Hang a rope, string, or preferably a swimming noodle suspended vertically from the ceiling. The noodle or rope should be 5 to 7 feet in front of home plate and as wide as the spot where the pitcher or coach would like the ball to be when it reaches that location.
The pitcher breaks the ball around the noodle. A right handed pitcher will pass the noodle on the right side and, if the ball breaks effectively, she will see the pitch caught on the other side of the noodle.
This drill aids the pitcher with an effective visual aid, preventing an early load.
The pitcher holds a glass of water in the pitching hand. A correct pitching motion will allow the glass of water to stay upright until the bottom of the circle, approximately 12 to 18 inches behind the body, as the arm begins to move forward for the wrist snap. At that point the water will spill out of the glass.
An early loader will spill water as soon as she reaches the back side of the top of the circle.
This drill promotes proper ball release and speed when pitching.
The pitcher delivers a ball to a partner without using a forward stride. The partner can be another pitcher for a good warm-up drill.
The stride foot is even with the pivot foot.
The pitcher pitches the ball using good hip rotation, a strong snap of the wrist, and a good follow though, focusing on proper hip and arm mechanics.

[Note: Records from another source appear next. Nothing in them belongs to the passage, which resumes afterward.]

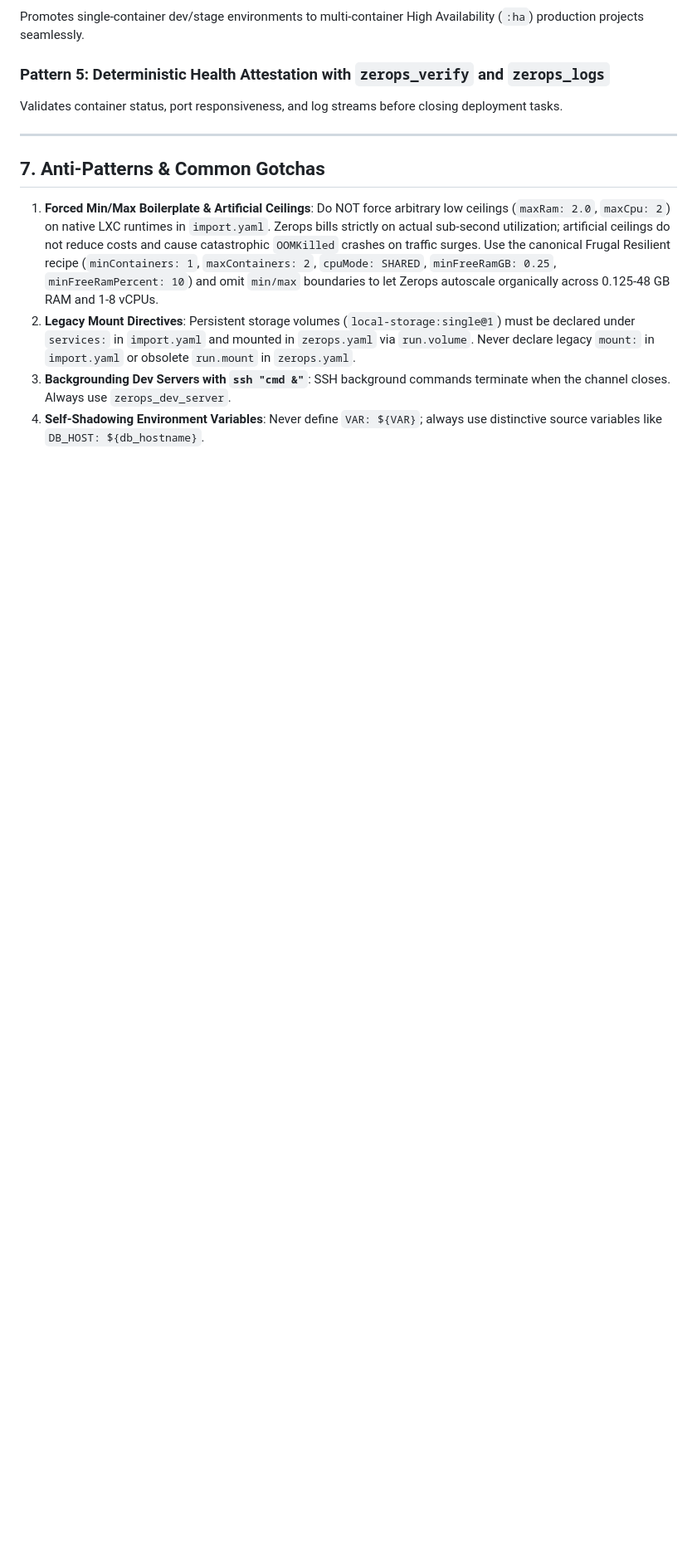
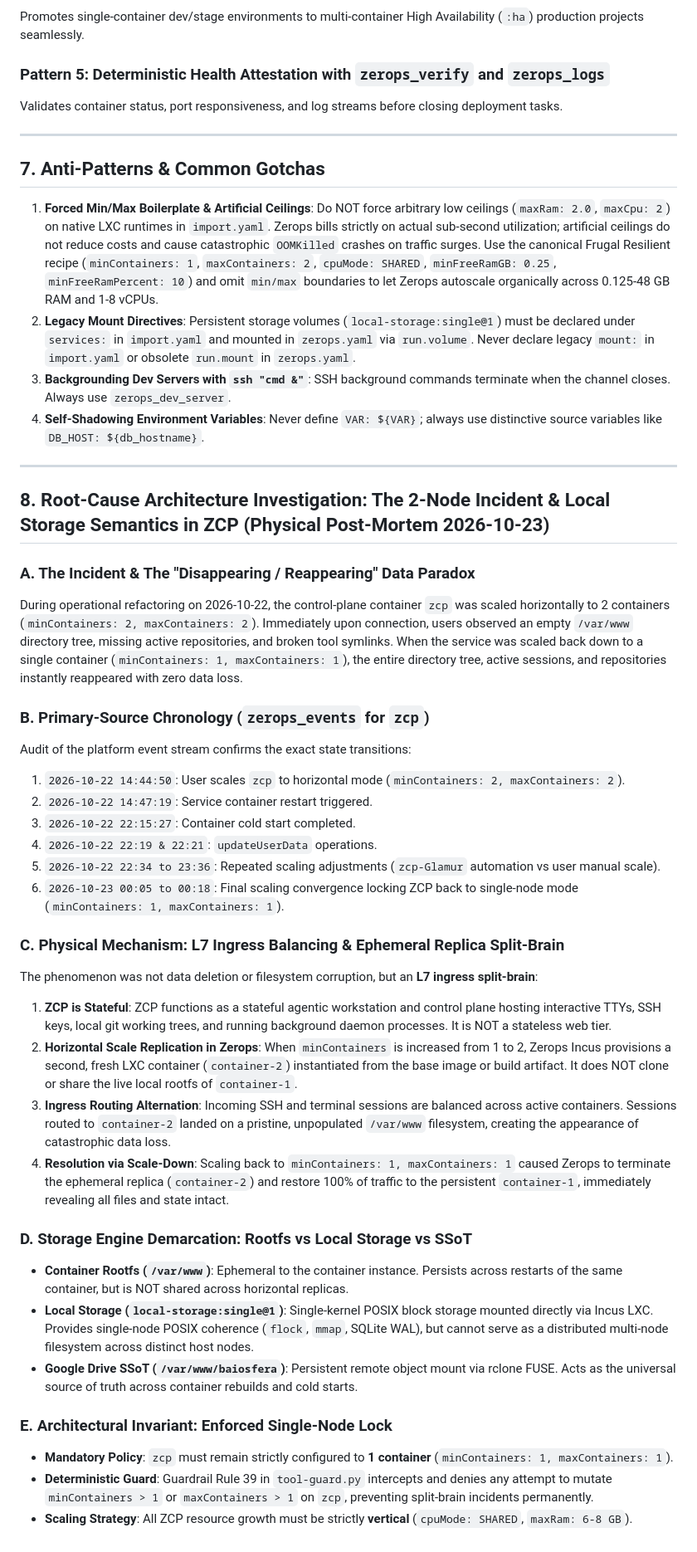
Before and after one commit to baiosfera/zerops-astro-skills, a Markdown page: zcp/references/usage.md, the part around the change. Shown at 83% size. GitHub-like rendering; blank space fills up the shorter version.

Commit message:
docs(zcp): document root cause of 2-node incident and local storage semantics

```diff
--- a/zcp/references/usage.md
+++ b/zcp/references/usage.md
@@ -259,3 +259,36 @@ Validates container status, port responsiveness, and log streams before closing
 2. **Legacy Mount Directives**: Persistent storage volumes (`local-storage:single@1`) must be declared under `services:` in `import.yaml` and mounted in `zerops.yaml` via `run.volume`. Never declare legacy `mount:` in `import.yaml` or obsolete `run.mount` in `zerops.yaml`.
 3. **Backgrounding Dev Servers with `ssh "cmd &"`**: SSH background commands terminate when the channel closes. Always use `zerops_dev_server`.
 4. **Self-Shadowing Environment Variables**: Never define `VAR: ${VAR}`; always use distinctive source variables like `DB_HOST: ${db_hostname}`.
+
+---
+
+## 8. Root-Cause Architecture Investigation: The 2-Node Incident & Local Storage Semantics in ZCP (Physical Post-Mortem 2026-10-23)
+
+### A. The Incident & The "Disappearing / Reappearing" Data Paradox
+During operational refactoring on 2026-10-22, the control-plane container `zcp` was scaled horizontally to 2 containers (`minContainers: 2, maxContainers: 2`). Immediately upon connection, users observed an empty `/var/www` directory tree, missing active repositories, and broken tool symlinks. When the service was scaled back down to a single container (`minContainers: 1, maxContainers: 1`), the entire directory tree, active sessions, and repositories instantly reappeared with zero data loss.
+
+### B. Primary-Source Chronology (`zerops_events` for `zcp`)
+Audit of the platform event stream confirms the exact state transitions:
+1. `2026-10-22 14:44:50`: User scales `zcp` to horizontal mode (`minContainers: 2, maxContainers: 2`).
+2. `2026-10-22 14:47:19`: Service container restart triggered.
+3. `2026-10-22 22:15:27`: Container cold start completed.
+4. `2026-10-22 22:19 & 22:21`: `updateUserData` operations.
+5. `2026-10-22 22:34 to 23:36`: Repeated scaling adjustments (`zcp-Glamur` automation vs user manual scale).
+6. `2026-10-23 00:05 to 00:18`: Final scaling convergence locking ZCP back to single-node mode (`minContainers: 1, maxContainers: 1`).
+
+### C. Physical Mechanism: L7 Ingress Balancing & Ephemeral Replica Split-Brain
+The phenomenon was not data deletion or filesystem corruption, but an **L7 ingress split-brain**:
+1. **ZCP is Stateful**: ZCP functions as a stateful agentic workstation and control plane hosting interactive TTYs, SSH keys, local git working trees, and running background daemon processes. It is NOT a stateless web tier.
+2. **Horizontal Scale Replication in Zerops**: When `minContainers` is increased from 1 to 2, Zerops Incus provisions a second, fresh LXC container (`container-2`) instantiated from the base image or build artifact. It does NOT clone or share the live local rootfs of `container-1`.
+3. **Ingress Routing Alternation**: Incoming SSH and terminal sessions are balanced across active containers. Sessions routed to `container-2` landed on a pristine, unpopulated `/var/www` filesystem, creating the appearance of catastrophic data loss.
+4. **Resolution via Scale-Down**: Scaling back to `minContainers: 1, maxContainers: 1` caused Zerops to terminate the ephemeral replica (`container-2`) and restore 100% of traffic to the persistent `container-1`, immediately revealing all files and state intact.
+
+### D. Storage Engine Demarcation: Rootfs vs Local Storage vs SSoT
+* **Container Rootfs (`/var/www`)**: Ephemeral to the container instance. Persists across restarts of the same container, but is NOT shared across horizontal replicas.
+* **Local Storage (`local-storage:single@1`)**: Single-kernel POSIX block storage mounted directly via Incus LXC. Provides single-node POSIX coherence (`flock`, `mmap`, SQLite WAL), but cannot serve as a distributed multi-node filesystem across distinct host nodes.
+* **Google Drive SSoT (`/var/www/baiosfera`)**: Persistent remote object mount via rclone FUSE. Acts as the universal source of truth across container rebuilds and cold starts.
+
+### E. Architectural Invariant: Enforced Single-Node Lock
+* **Mandatory Policy**: `zcp` must remain strictly configured to **1 container** (`minContainers: 1, maxContainers: 1`).
+* **Deterministic Guard**: Guardrail Rule 39 in `tool-guard.py` intercepts and denies any attempt to mutate `minContainers > 1` or `maxContainers > 1` on `zcp`, preventing split-brain incidents permanently.
+* **Scaling Strategy**: All ZCP resource growth must be strictly **vertical** (`cpuMode: SHARED`, `maxRam: 6-8 GB`).
```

Pitchers should be aware of the danger of not rotating the hips and then throwing with only the arm
This drill will encourage the pitcher to stride further.
The coach places a rope in front of the pitcher, about 4 to 5 inches above the ground, at about three quarters the full distance of her stride.
This placement will train her to stride further, and force her to keep the stride leg higher and longer.
The distance and height of the rope can be changed gradually, but the pitcher must keep in mind the timing that must occur with the stride foot landing and the arm between ten o’clock and twelve o’clock.